There has always been something soothing about my grandparents. Being around them was like applying Aloe vera after spending a blistering day in the sun. They give me comfort and peace.
Now, this may seem ironic to those who know them, because, after 57 years of marriage, my grandparents still mix as well as oil and vinegar. Yet their constant bickering is familiar and still quite amusing. They offered me stability and wisdom when I needed it most. Though they are not perfect, I am forever indebted to them. I am also thankful that they have been such an influential part of my life. So who better to start my blog with? The following is gleaned from a recent conversation with them.
My grandmother was born in St. Francisville, Illinois. She is 76. Her mother was German and her father was French. She’s the oldest of three girls. She was raised in a single-parent family, which at the time was very rare. My grandfather was born in Flint, Michigan. Now 77, he also came from a strong single mother of Scottish descent. This is their first similarity: both my grandparents came from broken homes, a fact I realized only recently. They both agreed that they were happy, or more accurately, that they were not sad. Perhaps “content” would be an accurate description.
My grandmother feels her talent is crafts: doing needlepoint, sewing, and crocheting. My grandfather feels his talent is his ability to talk (all who know him can attest to this!). My grandmother can’t decide the best thing that ever happened to her. It’s a close tie between meeting my grandfather and learning about God. The best thing for my grandfather was meeting my grandmother. Interestingly, my grandmother has said that as a child she had no imagination: she was focused on surviving day to day, and dreams and aspirations were not an option. At the time, it was expected that a girl would get married and have children, so that is what she did. My grandfather, on the other hand, readily admitted he was a dreamer. His biggest dream was becoming a concert harmonica player.

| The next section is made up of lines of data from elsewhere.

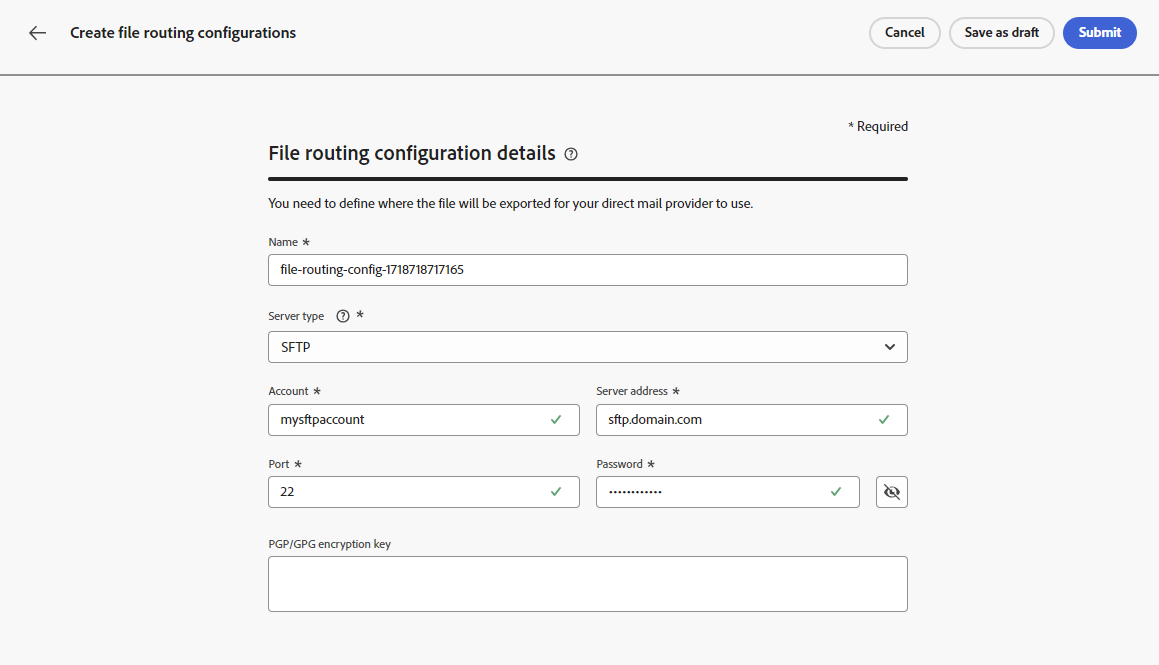
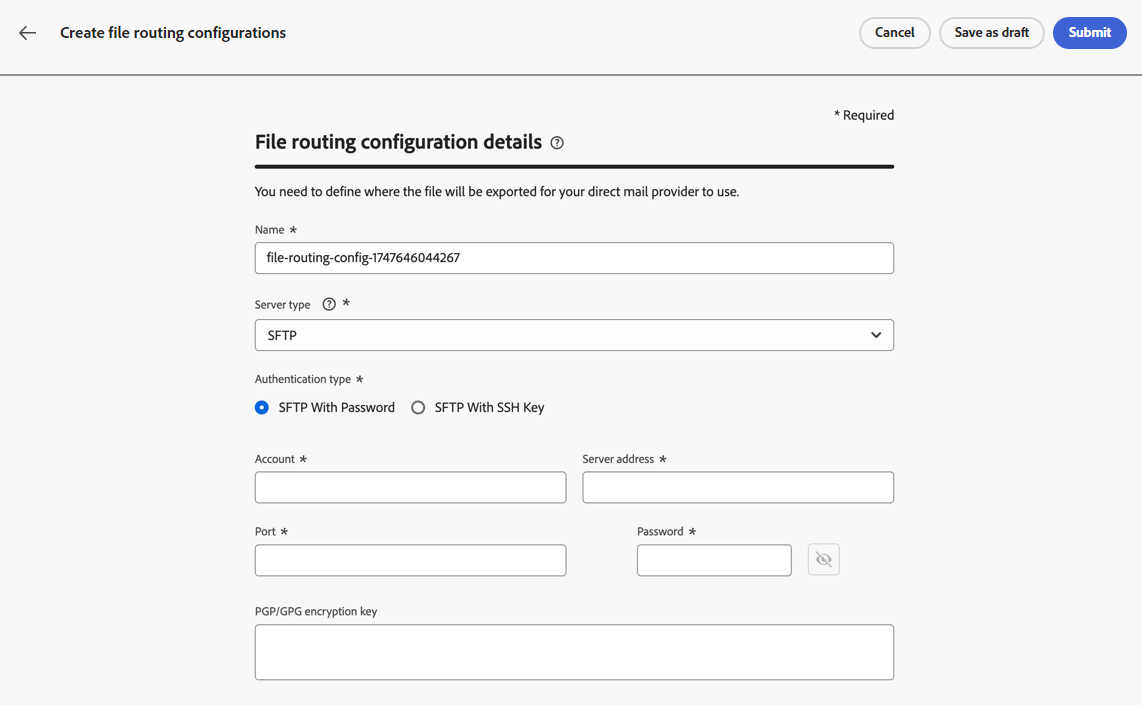
Docac 12685 ssh support direct mail (#1911)
* add info on SFTP server connection type field

* update rn

* update rn

diff --git a/help/using/direct-mail/direct-mail-configuration.md b/help/using/direct-mail/direct-mail-configuration.md
@@ -97,13 +97,15 @@ If you selected **[!UICONTROL Amazon S3]** as the **[!UICONTROL Server type]**, 
 
 If you selected **[!UICONTROL SFTP]** as the **[!UICONTROL Server type]**, fill in the details and credentials for your server:
 
-* **Account**: Account name used to connect to the SFTP server.
+* **[!UICONTROL Authentication type]**: Select the type of authentication used to connect to the server (password or SSH Key).
 
-* **Server address**: URL of the SFTP server.
+* **[!UICONTROL Account]**: Account name used to connect to the SFTP server.
 
-* **Port**: FTP connection port number.
+* **[!UICONTROL Server address]**: URL of the SFTP server.
 
-* **Password**: Password used to connect to the SFTP server.
+* **[!UICONTROL Port]**: SFTP connection port number.
+
+* **[!UICONTROL Password]** / **[!UICONTROL SSH Key]**: Password or SSH Key used to connect to the SFTP server.
 
 ![](assets/file-routing-config-sftp-detail.png)
 

diff --git a/help/using/rn/release-notes.md b/help/using/rn/release-notes.md
@@ -56,6 +56,11 @@ exl-id: 06fa956a-b500-416e-9d42-b683c328e837
 
     Decisioning objects can now be copied between sandboxes, streamlining testing and deployment workflows. [Read more](../configuration/copy-objects-to-sandbox.md#decisioning)
 
+* **Direct Mail: SSH Key support for SFTP connections** - Availability date: May 5, 2025
+
+  SSH key authentication is now supported for SFTP server connections in Direct Mail file routing configuration.
+
+
 ## April '25 release notes {#25-4-rn}
 
 **Release date**: April 29-30, 2025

The happiest time in my grandmother’s life was her teenage years. They were poor, but she had her mom and three sisters. The saddest time was when her mom died. This was over twenty years ago, but it brought tears to her eyes thinking of all the good times they enjoyed. This reaffirmed in my mind that no matter how old we are, we still need our parents. The happiest time for my grandfather is now. The saddest time in his life was when my mom (his oldest daughter) and my dad got divorced. He had to try to mend the broken hearts of his grandchildren, reaffirming the fact that divorce damages the hearts of all involved.
So what forgotten wisdom do my grandparents offer? First of all: grandparents are powerful! They may have regrets about their own children, but they have a chance to redeem themselves with their grandchildren and great-grandchildren. If they choose to, they will be able to influence lives of future generations long after they are gone. They can offer support, guidance, and unconditional love. That is something every child needs more of.
Secondly, life is not about finding bliss; it’s about finding contentment. My grandparents are satisfied with what they have and with the life they have chosen. In a world that is constantly striving for more, this is an amazing accomplishment. They are not out searching for something better; they’ve already found it!
by Aubrey Avila
I learned a few things I will never forget after interviewing my grandparents. First of all: don’t get married young. That is one of my grandma’s biggest regrets. The second thing I learned is that they never regretted serving God. They said it is one of the best things they have done with their life. Lastly, even though they fight and bicker, they will always love each other.
by Ansleigh Avila